Emily was a guest on the Canadian late-night talkshow ‘The Hour’ yesterday! She was there to promote the upcoming Ben Hur mini-series, which, as you guys probably know by now, is premiering exclusively in Canada this Sunday on CBC. You can watch the entire interview below!
TV Guide Canada also released a review of the mini-series, which you can read below:
In ‘Hur’ shoes
Classic Easter movie gets slick Canadian update
By Melissa Hank , TV Guide Canada
Funny thing about remakes — sometimes they work (the new 90210) and sometimes they don’t (the new Melrose Place). And when you’re dealing with an even more established franchise, like the 1959 Charlton Heston film Ben-Hur, the going is even stickier.
Even 51 years after it debuted, there’s still a grainy charm in watching the most recognizable version of the classic tale, complete with Heston’s grave intonations, the majestic music and sprawling cinematography. No wonder it won 11 Academy Awards.
Joseph Morgan (Alexander) tackles Heston’s role as Judah Ben Hur, while Emily VanCamp (Brothers & Sisters) plays Esther, Kristin Kreuk (Smallville) is Tirza, and Stephen Campbell Moore tackles Messala.
The film pretty much sticks to the 1959 version’s main plot — best friends Judah and Messala grow up on opposite sides of the tug-of-war between the Roman Empire and its conquest Judaea.
The period piece’s first half hit me with its bright and slick look, as it jumped from Judah’s childhood to his sentence to toil in the galleys, to the admiral taking him under his wing, to his mentor’s death and Judah’s avowed revenge on Messala.
With plenty of dusty-sandaled extras filling the scenes, a lush Moroccan shoot and special effects from Montreal’s Oblique FX (which also did the movie 300), it’s easy to see where Ben Hur’s $25-million budget went.

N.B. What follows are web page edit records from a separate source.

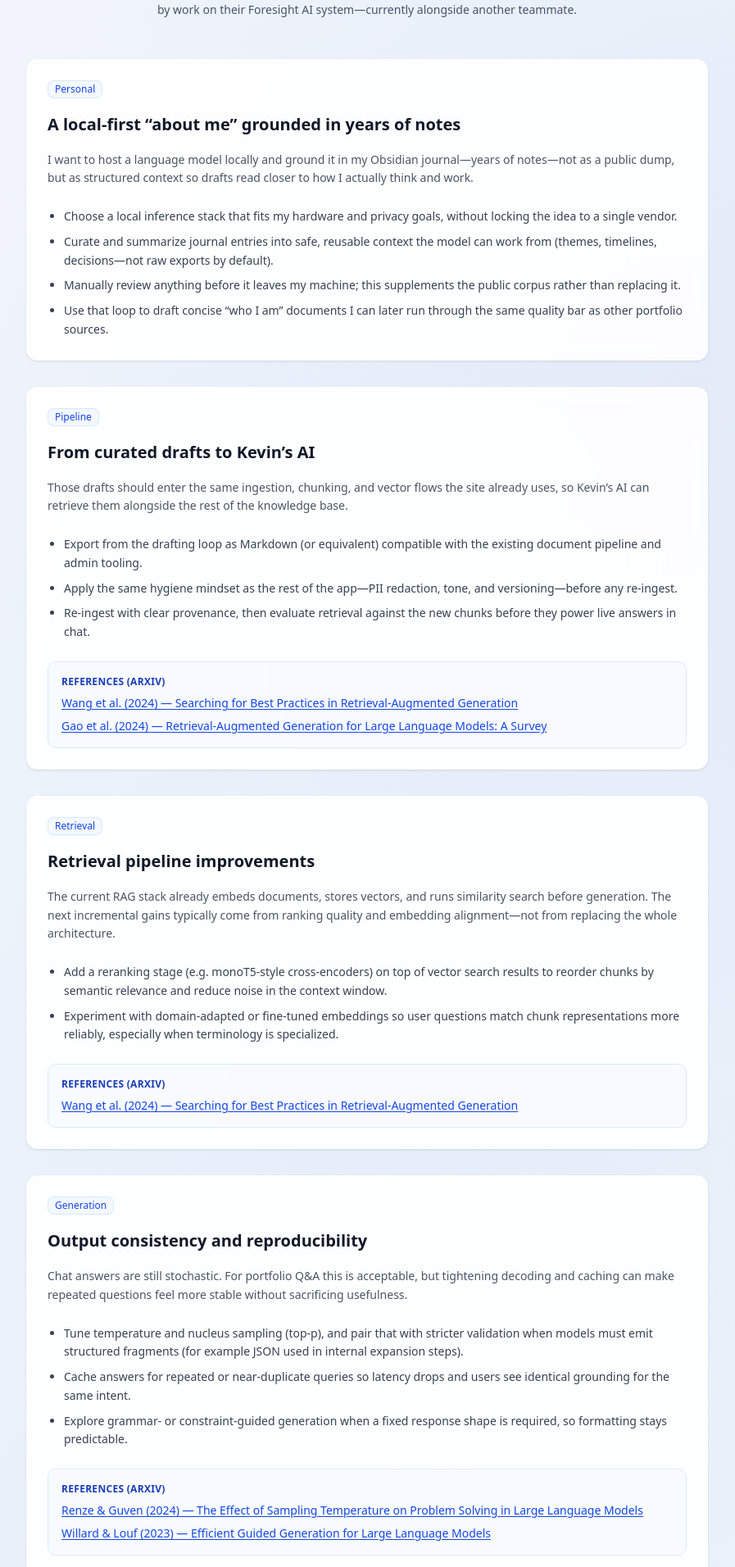
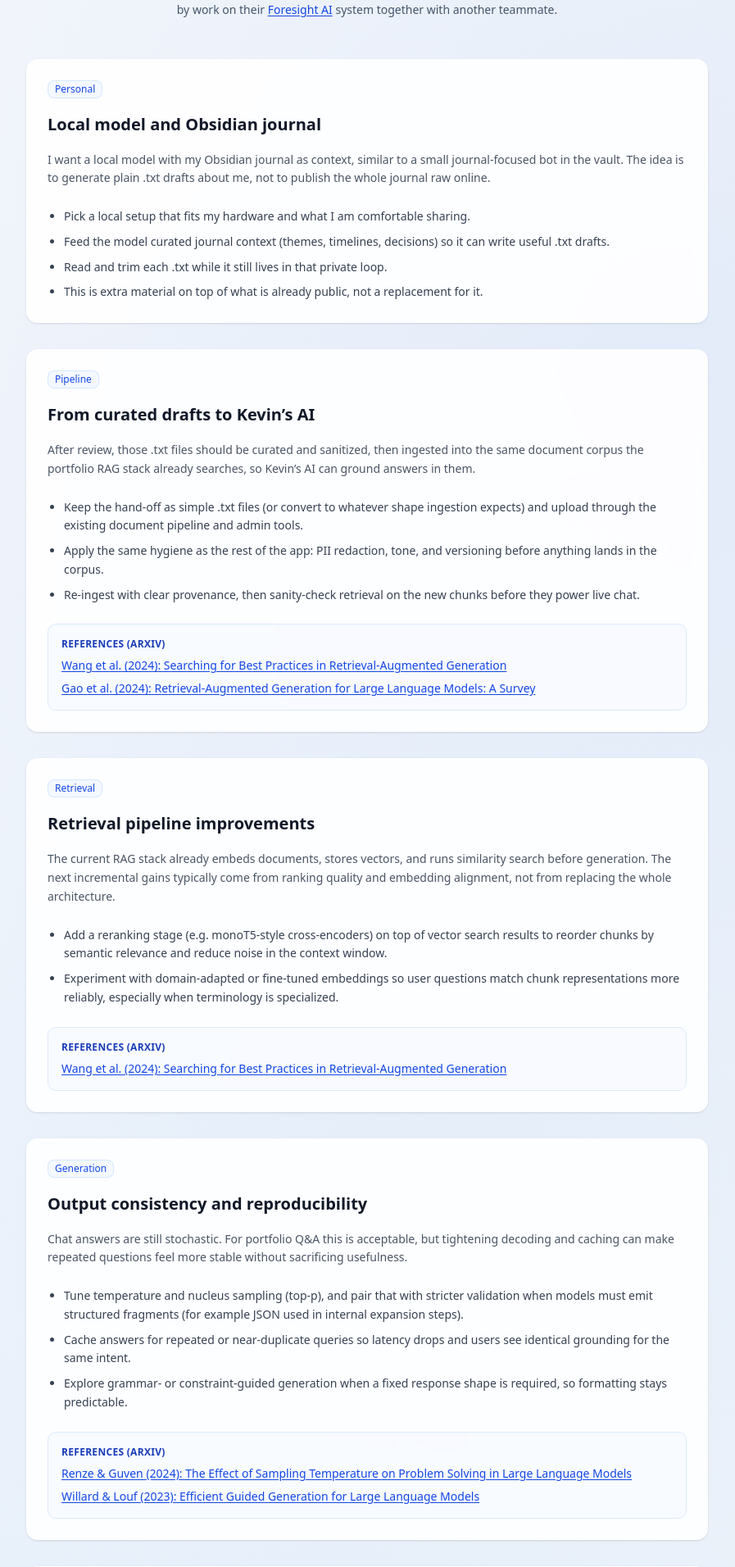
Before and after one commit to kdm-kev-NTNU/AboutMe, a Vue app in the folder frontend/homepage/: page /future-work in a window 1280 px wide. Shown: the part 280-2192 px from the top of the page at 82% size, without its empty margins (192-1089 px from the left). Built offline with nearby package versions, Linux system fonts and the light colour scheme.

Commit message:
refactor(frontend): typography, en-dash placeholders, and Foresight AI link on Future Work
- Use en dash for empty states and separators in admin views

- Replace em dashes in copy (TechStack, Future Work references)

- Add linked Foresight AI mention in Future Work hero (NO/EN)

```diff
--- a/frontend/homepage/src/views/FutureWorkView.vue
+++ b/frontend/homepage/src/views/FutureWorkView.vue
@@ -19,14 +19,14 @@ type SectionCopy = {
 const sectionsEn: SectionCopy[] = [
 	{
 		category: 'Personal',
-		title: 'A local-first “about me” grounded in years of notes',
+		title: 'Local model and Obsidian journal',
 		intro:
-			'I want to host a language model locally and ground it in my Obsidian journal—years of notes—not as a public dump, but as structured context so drafts read closer to how I actually think and work.',
+			'I want a local model with my Obsidian journal as context, similar to a small journal-focused bot in the vault. The idea is to generate plain .txt drafts about me, not to publish the whole journal raw online.',
 		points: [
-			'Choose a local inference stack that fits my hardware and privacy goals, without locking the idea to a single vendor.',
-			'Curate and summarize journal entries into safe, reusable context the model can work from (themes, timelines, decisions—not raw exports by default).',
-			'Manually review anything before it leaves my machine; this supplements the public corpus rather than replacing it.',
-			'Use that loop to draft concise “who I am” documents I can later run through the same quality bar as other portfolio sources.',
+			'Pick a local setup that fits my hardware and what I am comfortable sharing.',
+			'Feed the model curated journal context (themes, timelines, decisions) so it can write useful .txt drafts.',
+			'Read and trim each .txt while it still lives in that private loop.',
+			'This is extra material on top of what is already public, not a replacement for it.',
 		],
 		refs: [],
 	},
@@ -34,19 +34,19 @@ const sectionsEn: SectionCopy[] = [
 		category: 'Pipeline',
 		title: 'From curated drafts to Kevin’s AI',
 		intro:
-			'Those drafts should enter the same ingestion, chunking, and vector flows the site already uses, so Kevin’s AI can retrieve them alongside the rest of the knowledge base.',
+			'After review, those .txt files should be curated and sanitized, then ingested into the same document corpus the portfolio RAG stack already searches, so Kevin’s AI can ground answers in them.',
 		points: [
-			'Export from the drafting loop as Markdown (or equivalent) compatible with the existing document pipeline and admin tooling.',
-			'Apply the same hygiene mindset as the rest of the app—PII redaction, tone, and versioning—before any re-ingest.',
-			'Re-ingest with clear provenance, then evaluate retrieval against the new chunks before they power live answers in chat.',
+			'Keep the hand-off as simple .txt files (or convert to whatever shape ingestion expects) and upload through the existing document pipeline and admin tools.',
+			'Apply the same hygiene as the rest of the app: PII redaction, tone, and versioning before anything lands in the corpus.',
+			'Re-ingest with clear provenance, then sanity-check retrieval on the new chunks before they power live chat.',
 		],
 		refs: [
 			{
-				label: 'Wang et al. (2024) — Searching for Best Practices in Retrieval-Augmented Generation',
+				label: 'Wang et al. (2024): Searching for Best Practices in Retrieval-Augmented Generation',
 				href: 'https://arxiv.org/abs/2407.01219',
 			},
 			{
-				label: 'Gao et al. (2024) — Retrieval-Augmented Generation for Large Language Models: A Survey',
+				label: 'Gao et al. (2024): Retrieval-Augmented Generation for Large Language Models: A Survey',
 				href: 'https://arxiv.org/abs/2312.10997',
 			},
 		],
@@ -55,14 +55,14 @@ const sectionsEn: SectionCopy[] = [
 		category: 'Retrieval',
 		title: 'Retrieval pipeline improvements',
 		intro:
-			'The current RAG stack already embeds documents, stores vectors, and runs similarity search before generation. The next incremental gains typically come from ranking quality and embedding alignment—not from replacing the whole architecture.',
+			'The current RAG stack already embeds documents, stores vectors, and runs similarity search before generation. The next incremental gains typically come from ranking quality and embedding alignment, not from replacing the whole architecture.',
 		points: [
 			'Add a reranking stage (e.g. monoT5-style cross-encoders) on top of vector search results to reorder chunks by semantic relevance and reduce noise in the context window.',
 			'Experiment with domain-adapted or fine-tuned embeddings so user questions match chunk representations more reliably, especially when terminology is specialized.',
 		],
 		refs: [
 			{
-				label: 'Wang et al. (2024) — Searching for Best Practices in Retrieval-Augmented Generation',
+				label: 'Wang et al. (2024): Searching for Best Practices in Retrieval-Augmented Generation',
 				href: 'https://arxiv.org/abs/2407.01219',
 			},
 		],
@@ -79,11 +79,11 @@ const sectionsEn: SectionCopy[] = [
 		],
 		refs: [
 			{
-				label: 'Renze & Guven (2024) — The Effect of Sampling Temperature on Problem Solving in Large Language Models',
+				label: 'Renze & Guven (2024): The Effect of Sampling Temperature on Problem Solving in Large Language Models',
 				href: 'https://arxiv.org/abs/2402.05201',
 			},
 			{
-				label: 'Willard & Louf (2023) — Efficient Guided Generation for Large Language Models',
+				label: 'Willard & Louf (2023): Efficient Guided Generation for Large Language Models',
 				href: 'https://arxiv.org/abs/2307.09702',
 			},
 		],
@@ -94,11 +94,11 @@ const sectionsEn: SectionCopy[] = [
 		intro:
 			'Today the assistant always retrieves a fixed slice of the corpus. Selective retrieval can cut latency when the model already knows the answer and improve focus when extra evidence is required.',
 		points: [
-			'Let the system decide when to retrieve, skip retrieval, or retrieve again after a first draft—patterns inspired by self-reflective RAG that critique their own need for evidence.',
+			'Let the system decide when to retrieve, skip retrieval, or retrieve again after a first draft, using patterns inspired by self-reflective RAG that critique their own need for evidence.',
 		],
 		refs: [
 			{
-				label: 'Asai et al. (2023) — Self-RAG: Learning to Retrieve, Generate, and Critique through Self-Reflection',
+				label: 'Asai et al. (2023): Self-RAG: Learning to Retrieve, Generate, and Critique through Self-Reflection',
 				href: 'https://arxiv.org/abs/2310.11511',
 			},
 		],
@@ -114,7 +114,7 @@ const sectionsEn: SectionCopy[] = [
 		],
 		refs: [
 			{
-				label: 'Wang et al. (2024) — Searching for Best Practices in Retrieval-Augmented Generation',
+				label: 'Wang et al. (2024): Searching for Best Practices in Retrieval-Augmented Generation',
 				href: 'https://arxiv.org/abs/2407.01219',
 			},
 		],
@@ -131,7 +131,7 @@ const sectionsEn: SectionCopy[] = [
 		],
 		refs: [
 			{
-				label: 'Gao et al. (2024) — Retrieval-Augmented Generation for Large Language Models: A Survey',
+				label: 'Gao et al. (2024): Retrieval-Augmented Generation for Large Language Models: A Survey',
 				href: 'https://arxiv.org/abs/2312.10997',
 			},
 		],
@@ -141,14 +141,14 @@ const sectionsEn: SectionCopy[] = [
 const sectionsNo: SectionCopy[] = [
 	{
 		category: 'Personlig',
-		title: 'Lokal modell og Obsidian-journal for en mer ekte «meg»',
+		title: 'Lokal modell og Obsidian-journal',
 		intro:
-			'Jeg vil kjøre en språkmodell lokalt og gi den kontekst fra Obsidian-journalen min over flere år—ikke som rå eksport offentlig, men som strukturert bakgrunn slik at utkast beskriver meg mer virkelighetsnært.',
+			'Jeg vil bruke en lokal modell med Obsidian-journalen som kontekst, omtrent som en enkel «journal-bot» i vaulten. Målet er å lage .txt-filer om meg selv, uten å legge ut hele journalen rått på nett.',
 		points: [
-			'Velge en lokal inferens-stack som passer maskinvare og personvern, uten å låse konseptet til én leverandør.',
-			'Kuratere og sammenfatte notater til trygg, gjenbrukbar kontekst modellen kan jobbe fra (tema, tidslinjer, valg—ikke «dump alt» som standard).',
-			'Manuelt gjennomgå alt før det forlater maskinen; dette er et supplement til det offentlige korpuset, ikke en erstatning.',
-			'Bruke løkka til å skrive konsise «hvem er jeg»-dokumenter som senere kan gå gjennom samme kvalitetskrav som andre porteføljekilder.',
+			'Finne en lokal løsning som passer maskinen og personvernbehovet mitt.',
+			'Gi modellen kuratert journalinnhold (tema, tidslinjer, valg) så den kan skrive nyttige .txt-utkast.',
+			'Lese gjennom og trimme hver .txt mens den fortsatt bare lever i det private løpet mitt.',
+			'Dette er et tillegg til det som allerede er offentlig, ikke en erstatning.',
 		],
 		refs: [],
 	},
@@ -156,19 +156,19 @@ const sectionsNo: SectionCopy[] = [
 		category: 'Pipeline',
 		title: 'Fra kuraterte utkast til Kevin sin AI',
 		intro:
-			'Utkastene skal inn i samme ingest-, chunking- og vektorflyt som resten av nettsiden, slik at Kevin sin AI kan hente dem sammen med øvrig kunnskapsbase.',
+			'Etter gjennomgang skal .txt-filene kurateres og saniteres, og deretter inn i dokumentkorpuset som RAG-løsningen allerede henter fra, slik at Kevin sin AI kan bruke dem som kontekst.',
 		points: [
-			'Eksport fra skriveløkka som Markdown (eller tilsvarende) som matcher dagens dokumentpipeline og admin-verktøy.',
-			'Samme hygiene som ellers i appen—PII, tone og versjonering—før re-ingest.',
-			'Re-ingest med tydelig proveniens, deretter vurdering av retrieval mot nye chunks før de brukes i live chat.',
+			'Beholde overleveringen som enkle .txt-filer (eller konvertere til formatet ingest forventer) og laste opp via dokumentpipelinen og admin som finnes i dag.',
+			'Samme hygiene som ellers i appen: PII, tone og versjonering før noe havner i korpuset.',
+			'Re-ingest med tydelig proveniens, deretter en rask sjekk av retrieval mot nye chunks før de brukes i live chat.',
 		],
 		refs: [
 			{
-				label: 'Wang et al. (2024) — Searching for Best Practices in Retrieval-Augmented Generation',
+				label: 'Wang et al. (2024): Searching for Best Practices in Retrieval-Augmented Generation',
 				href: 'https://arxiv.org/abs/2407.01219',
 			},
 			{
-				label: 'Gao et al. (2024) — Retrieval-Augmented Generation for Large Language Models: A Survey',
+				label: 'Gao et al. (2024): Retrieval-Augmented Generation for Large Language Models: A Survey',
 				href: 'https://arxiv.org/abs/2312.10997',
 			},
 		],
@@ -184,7 +184,7 @@ const sectionsNo: SectionCopy[] = [
 		],
 		refs: [
 			{
-				label: 'Wang et al. (2024) — Searching for Best Practices in Retrieval-Augmented Generation',
+				label: 'Wang et al. (2024): Searching for Best Practices in Retrieval-Augmented Generation',
 				href: 'https://arxiv.org/abs/2407.01219',
 			},
 		],
@@ -201,11 +201,11 @@ const sectionsNo: SectionCopy[] = [
 		],
 		refs: [
 			{
-				label: 'Renze & Guven (2024) — The Effect of Sampling Temperature on Problem Solving in Large Language Models',
+				label: 'Renze & Guven (2024): The Effect of Sampling Temperature on Problem Solving in Large Language Models',
 				href: 'https://arxiv.org/abs/2402.05201',
 			},
 			{
-				label: 'Willard & Louf (2023) — Efficient Guided Generation for Large Language Models',
+				label: 'Willard & Louf (2023): Efficient Guided Generation for Large Language Models',
 				href: 'https://arxiv.org/abs/2307.09702',
 			},
 		],
@@ -216,11 +216,11 @@ const sectionsNo: SectionCopy[] = [
 		intro:
 			'I dag hentes alltid et fast utsnitt av korpuset. Selektiv retrieval kan kutte latency når modellen allerede kan svare, og skjerpe fokus når ekstra evidens trengs.',
 		points: [
-			'La systemet avgjøre når det skal hente, hoppe over retrieval, eller hente på nytt etter et første utkast—inspirert av selvreflekterende RAG som vurderer eget behov for evidens.',
+			'La systemet avgjøre når det skal hente, hoppe over retrieval, eller hente på nytt etter et første utkast, inspirert av selvreflekterende RAG som vurderer eget behov for evidens.',
 		],
 		refs: [
 			{
-				label: 'Asai et al. (2023) — Self-RAG: Learning to Retrieve, Generate, and Critique through Self-Reflection',
+				label: 'Asai et al. (2023): Self-RAG: Learning to Retrieve, Generate, and Critique through Self-Reflection',
 				href: 'https://arxiv.org/abs/2310.11511',
 			},
 		],
@@ -236,7 +236,7 @@ const sectionsNo: SectionCopy[] = [
 		],
 		refs: [
 			{
-				label: 'Wang et al. (2024) — Searching for Best Practices in Retrieval-Augmented Generation',
+				label: 'Wang et al. (2024): Searching for Best Practices in Retrieval-Augmented Generation',
 				href: 'https://arxiv.org/abs/2407.01219',
 			},
 		],
@@ -253,12 +253,14 @@ const sectionsNo: SectionCopy[] = [
 		],
 		refs: [
 			{
-				label: 'Gao et al. (2024) — Retrieval-Augmented Generation for Large Language Models: A Survey',
+				label: 'Gao et al. (2024): Retrieval-Augmented Generation for Large Language Models: A Survey',
 				href: 'https://arxiv.org/abs/2312.10997',
 			},
 		],
 	},
 ]
+
+const foresightAiProductUrl = 'https://piscada.com/foresight-ai'
 
 const hero = computed(() =>
 	langStore.language === 'no'
@@ -266,15 +268,21 @@ const hero = computed(() =>
 				title: 'Videre arbeid og forbedringer',
 				lead:
 					'Dette er en kort, forskningsforankret roadmap for funksjoner som allerede finnes i porteføljen: RAG med vektorlagring, chat, flere modeller, dokument- og chunk-administrasjon, samt promptversjoner.',
-				context:
-					'Roadmapen er formet av det jeg lærer gjennom bacheloroppgaven (2026) hos Piscada AS i Trondheim, og av arbeid med deres Foresight AI-system—som jeg og en annen jobber med for tiden.',
+				contextBefore:
+					'Roadmapen er formet av det jeg lærer gjennom bacheloroppgaven (2026) hos Piscada AS i Trondheim, og av arbeid med deres ',
+				contextLinkText: 'Foresight AI',
+				contextAfter: '-system, som jeg og en annen jobber med for tiden.',
+				contextLinkHref: foresightAiProductUrl,
 			}
 		: {
 				title: 'Future work and improvements',
 				lead:
 					'A concise, research-backed roadmap focused on capabilities already shipped in this portfolio: RAG with a vector store, chat, multiple models, document and chunk administration, and prompt versioning.',
-				context:
-					"This roadmap is informed by what I'm learning through my bachelor's thesis (2026) at Piscada AS in Trondheim, and by work on their Foresight AI system—currently alongside another teammate.",
+				contextBefore:
+					"This roadmap is informed by what I'm learning through my bachelor's thesis (2026) at Piscada AS in Trondheim, and by work on their ",
+				contextLinkText: 'Foresight AI',
+				contextAfter: ' system together with another teammate.',
+				contextLinkHref: foresightAiProductUrl,
 			},
 )
 
@@ -308,7 +316,17 @@ const referencesHeading = computed(() =>
 				{{ hero.lead }}
 			</p>
 			<p class="text-center text-sm text-slate-600 max-w-3xl mx-auto mb-12 leading-relaxed">
-				{{ hero.context }}
+				{{ hero.contextBefore }}<a
+					:href="hero.contextLinkHref"
+					class="font-medium text-blue-700 underline underline-offset-2 hover:text-blue-900"
+					target="_blank"
+					rel="noopener noreferrer"
+					:aria-label="
+						langStore.language === 'no'
+							? 'Foresight AI på piscada.com (åpner i ny fane)'
+							: 'Foresight AI on piscada.com (opens in a new tab)'
+					"
+					>{{ hero.contextLinkText }}</a>{{ hero.contextAfter }}
 			</p>
 
 			<div class="space-y-8">
--- a/frontend/homepage/src/views/HomeView.vue
+++ b/frontend/homepage/src/views/HomeView.vue
@@ -443,7 +443,7 @@ function submitQuick() {
   animation-duration: 6s;
 }
 
-/* Decorative blobs — smaller blur/size on narrow viewports */
+/* Decorative blobs: smaller blur/size on narrow viewports */
 @media (max-width: 768px) {
   .blob {
     filter: blur(30px);
```
Also changed, not shown: frontend/homepage/src/views/AdminChunksView.vue (+5 -5 lines), frontend/homepage/src/views/AdminExperimentsView.vue (+4 -4 lines), frontend/homepage/src/views/AdminPipelineView.vue (+6 -6 lines), frontend/homepage/src/views/AdminPromptsView.vue (+6 -6 lines), frontend/homepage/src/views/AdminToolsView.vue (+5 -5 lines), frontend/homepage/src/views/TechStackView.vue (+4 -4 lines).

Still, I kept comparing it to the 1959 version, and Heston’s portrayal loomed large in my head. Though it touches on the requisite beatings, sexy relationships and gory sword fights, it does so with an eye to a family audience. And as family viewing, it works.
Me, though? I’m not asking for brutality at the level of, say, the Starz series Spartacus: Blood and Sand. And I can even put up with the British accents that seem to (unrealistically) saturate these types of period epics.
But I yearned for a slightly grittier portrayal. The story is powerful because of the tension between Judah and Messala, Rome and Judaea. The harsh nature of the times. The anguish of a man wrongfully condemned and his revenge.
And you get that with this Ben Hur. Just not at a Heston level.
Ben Hur premières Sunday, April 4, at 8 p.m. ET on CBC, and concludes Sunday, April 11, at 8 p.m. ET.